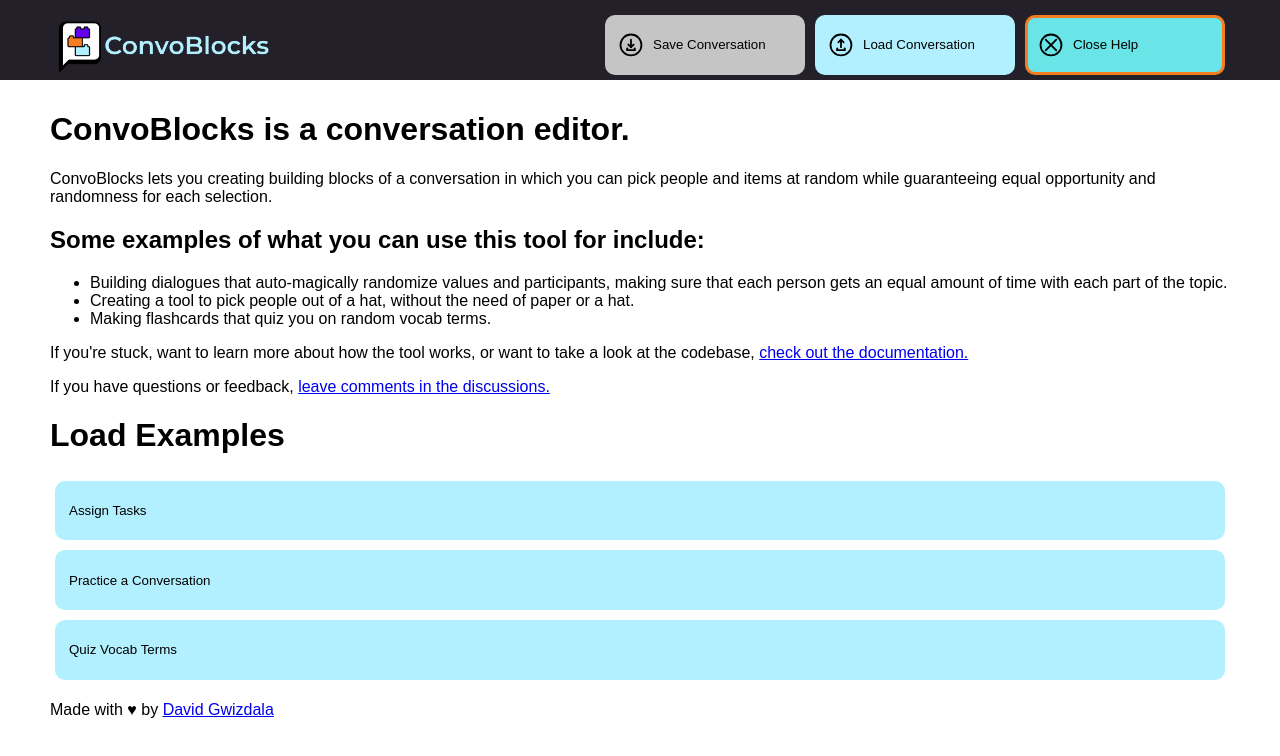
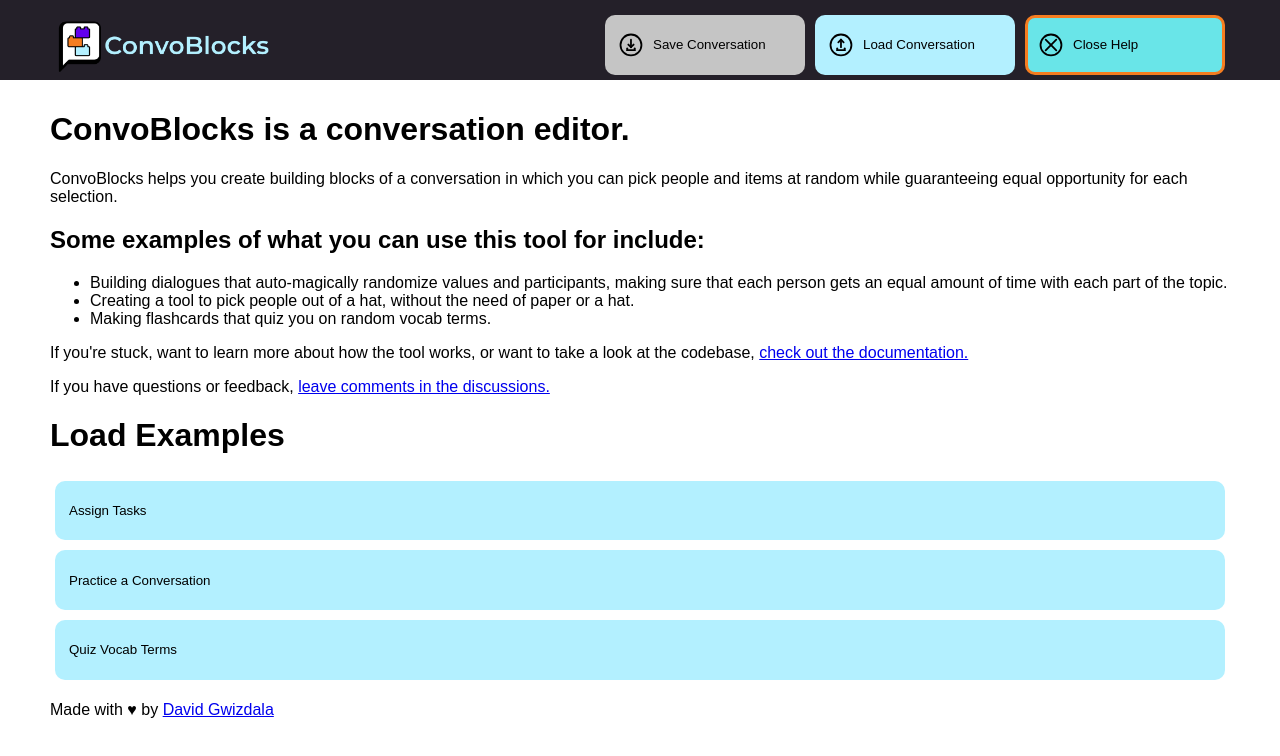
Before and after one commit to gwizdala/convoblocks, a React (Create React App) app: page / in a window 1280 px wide. Both pictures are taken after a click on the button "Help". Shown: the top 756 px of the page. Built offline with nearby package versions, Linux system fonts and the light colour scheme.

Commit message:
Fixed spelling issue on help page

```diff
--- a/src/containers/helpContainer.js
+++ b/src/containers/helpContainer.js
@@ -14,7 +14,7 @@
     return (
         <div className="container container-help">
             <h1>ConvoBlocks is a conversation editor.</h1>
-            <p>ConvoBlocks lets you creating building blocks of a conversation in which you can pick people and items at random while guaranteeing equal opportunity and randomness for each selection.</p>
+            <p>ConvoBlocks helps you create building blocks of a conversation in which you can pick people and items at random while guaranteeing equal opportunity for each selection.</p>
             <h2>Some examples of what you can use this tool for include:</h2>
             <ul>
                 <li>Building dialogues that auto-magically randomize values and participants, making sure that each person gets an equal amount of time with each part of the topic.</li>
```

+-------+

§ **Problem to solve**: Each line above should be set down exactly as written, with pictures excluded.

§ **The answer**:
Before and after one commit to gwizdala/convoblocks, a React (Create React App) app: page / in a window 1280 px wide. Both pictures are taken after a click on the button "Help". Shown: the top 756 px of the page. Built offline with nearby package versions, Linux system fonts and the light colour scheme.

Commit message:
Fixed spelling issue on help page

```diff
--- a/src/containers/helpContainer.js
+++ b/src/containers/helpContainer.js
@@ -14,7 +14,7 @@
     return (
         <div className="container container-help">
             <h1>ConvoBlocks is a conversation editor.</h1>
-            <p>ConvoBlocks lets you creating building blocks of a conversation in which you can pick people and items at random while guaranteeing equal opportunity and randomness for each selection.</p>
+            <p>ConvoBlocks helps you create building blocks of a conversation in which you can pick people and items at random while guaranteeing equal opportunity for each selection.</p>
             <h2>Some examples of what you can use this tool for include:</h2>
             <ul>
                 <li>Building dialogues that auto-magically randomize values and participants, making sure that each person gets an equal amount of time with each part of the topic.</li>
```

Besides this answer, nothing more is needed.